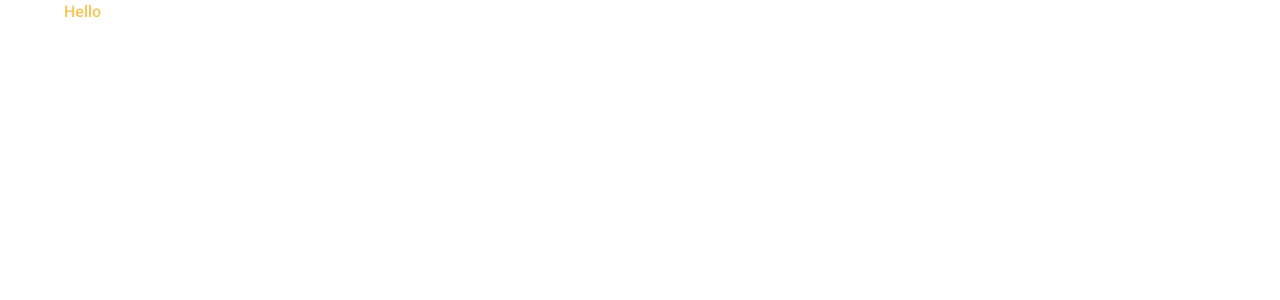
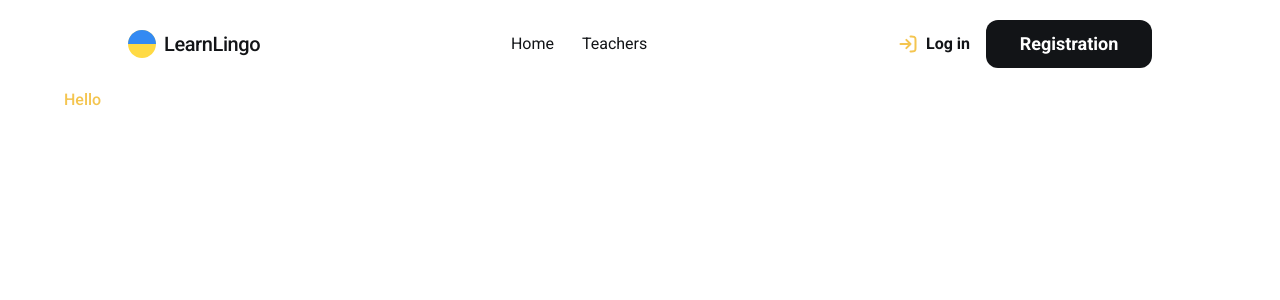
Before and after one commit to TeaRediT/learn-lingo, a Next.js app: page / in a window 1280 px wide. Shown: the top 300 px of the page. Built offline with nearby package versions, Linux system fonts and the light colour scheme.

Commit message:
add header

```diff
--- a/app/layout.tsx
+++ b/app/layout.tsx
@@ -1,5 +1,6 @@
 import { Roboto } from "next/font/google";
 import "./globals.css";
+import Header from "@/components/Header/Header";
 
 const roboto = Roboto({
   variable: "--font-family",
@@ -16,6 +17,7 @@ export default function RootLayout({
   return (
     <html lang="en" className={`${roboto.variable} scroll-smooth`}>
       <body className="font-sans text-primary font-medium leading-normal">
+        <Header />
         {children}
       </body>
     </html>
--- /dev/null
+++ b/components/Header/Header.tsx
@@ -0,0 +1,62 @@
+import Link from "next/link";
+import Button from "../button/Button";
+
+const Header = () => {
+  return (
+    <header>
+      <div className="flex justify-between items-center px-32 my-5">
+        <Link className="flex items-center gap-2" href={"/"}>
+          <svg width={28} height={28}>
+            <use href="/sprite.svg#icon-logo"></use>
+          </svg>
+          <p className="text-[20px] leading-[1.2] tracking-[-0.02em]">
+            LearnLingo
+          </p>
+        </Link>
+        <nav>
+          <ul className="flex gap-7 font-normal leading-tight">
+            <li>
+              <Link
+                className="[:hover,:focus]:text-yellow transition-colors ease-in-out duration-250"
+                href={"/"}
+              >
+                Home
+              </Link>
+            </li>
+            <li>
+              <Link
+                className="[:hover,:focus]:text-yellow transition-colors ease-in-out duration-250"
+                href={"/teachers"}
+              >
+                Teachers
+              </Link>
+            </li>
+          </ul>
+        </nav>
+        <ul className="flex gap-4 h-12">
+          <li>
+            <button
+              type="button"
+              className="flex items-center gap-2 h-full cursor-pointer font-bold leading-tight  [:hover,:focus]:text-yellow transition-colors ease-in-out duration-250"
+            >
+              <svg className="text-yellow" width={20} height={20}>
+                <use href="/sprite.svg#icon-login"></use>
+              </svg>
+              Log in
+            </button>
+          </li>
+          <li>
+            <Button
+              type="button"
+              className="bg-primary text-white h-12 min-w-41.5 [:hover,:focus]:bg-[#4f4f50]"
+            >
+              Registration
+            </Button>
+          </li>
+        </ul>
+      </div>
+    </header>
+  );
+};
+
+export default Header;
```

========================

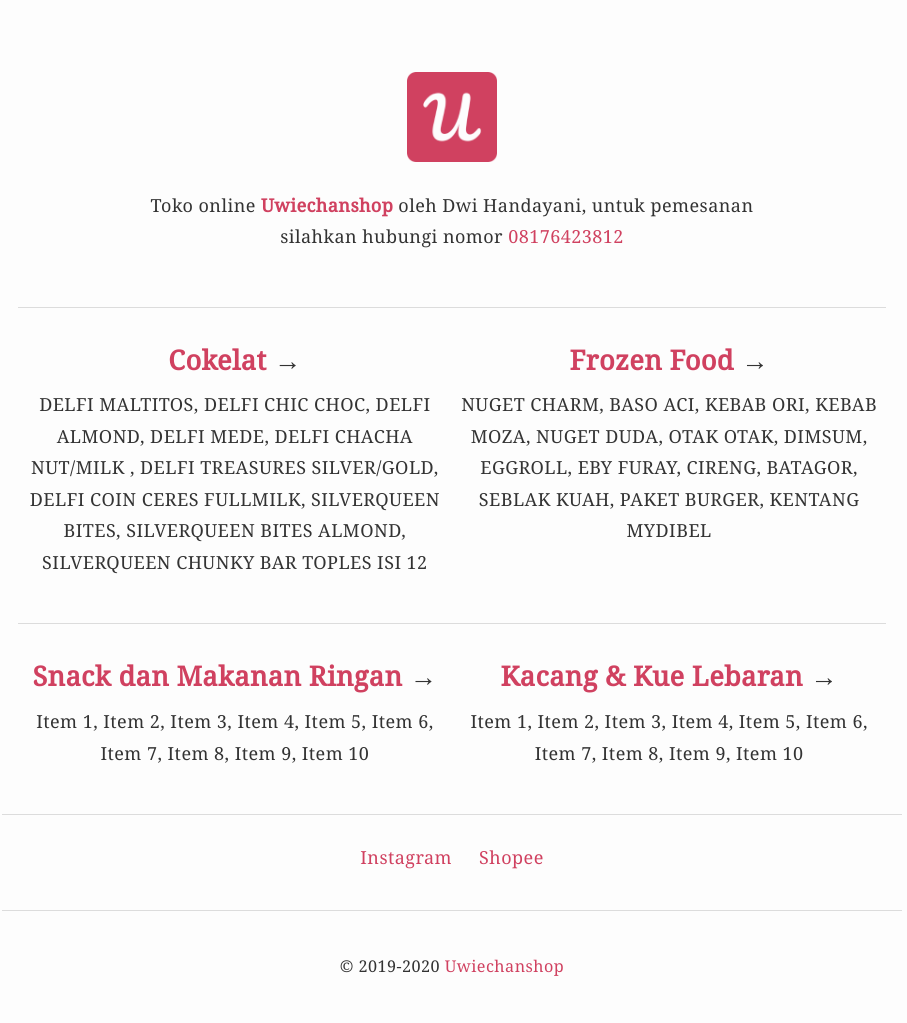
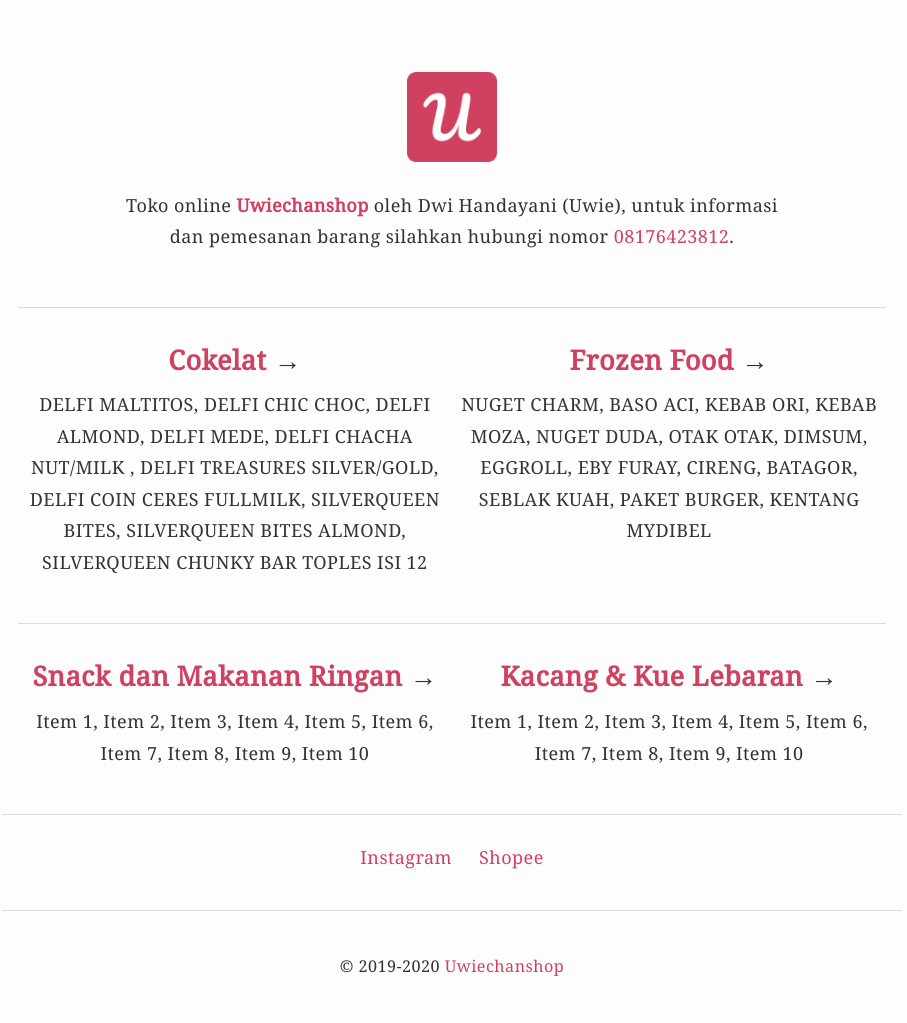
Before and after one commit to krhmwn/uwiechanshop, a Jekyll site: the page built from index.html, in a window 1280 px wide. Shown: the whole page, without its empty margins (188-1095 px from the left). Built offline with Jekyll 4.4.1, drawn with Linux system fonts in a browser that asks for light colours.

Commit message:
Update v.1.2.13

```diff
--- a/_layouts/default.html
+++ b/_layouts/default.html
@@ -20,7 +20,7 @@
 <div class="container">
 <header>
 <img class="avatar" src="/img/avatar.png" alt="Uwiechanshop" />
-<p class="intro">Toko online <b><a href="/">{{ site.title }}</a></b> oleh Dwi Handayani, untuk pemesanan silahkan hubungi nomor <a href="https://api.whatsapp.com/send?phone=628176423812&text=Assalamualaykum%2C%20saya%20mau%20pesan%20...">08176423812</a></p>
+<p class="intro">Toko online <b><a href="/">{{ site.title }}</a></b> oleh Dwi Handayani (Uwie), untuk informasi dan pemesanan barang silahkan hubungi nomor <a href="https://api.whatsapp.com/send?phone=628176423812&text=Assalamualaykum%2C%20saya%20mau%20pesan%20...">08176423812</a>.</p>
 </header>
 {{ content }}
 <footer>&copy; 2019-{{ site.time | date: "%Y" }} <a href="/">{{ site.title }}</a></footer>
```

========================

▶ [Problem]
Show the lines in the entries above that include the string "intro".

▶ [Result for this task]
-<p class="intro">Toko online <b><a href="/">{{ site.title }}</a></b> oleh Dwi Handayani, untuk pemesanan silahkan hubungi nomor <a href="https://api.whatsapp.com/send?phone=628176423812&text=Assalamualaykum%2C%20saya%20mau%20pesan%20...">08176423812</a></p>
+<p class="intro">Toko online <b><a href="/">{{ site.title }}</a></b> oleh Dwi Handayani (Uwie), untuk informasi dan pemesanan barang silahkan hubungi nomor <a href="https://api.whatsapp.com/send?phone=628176423812&text=Assalamualaykum%2C%20saya%20mau%20pesan%20...">08176423812</a>.</p>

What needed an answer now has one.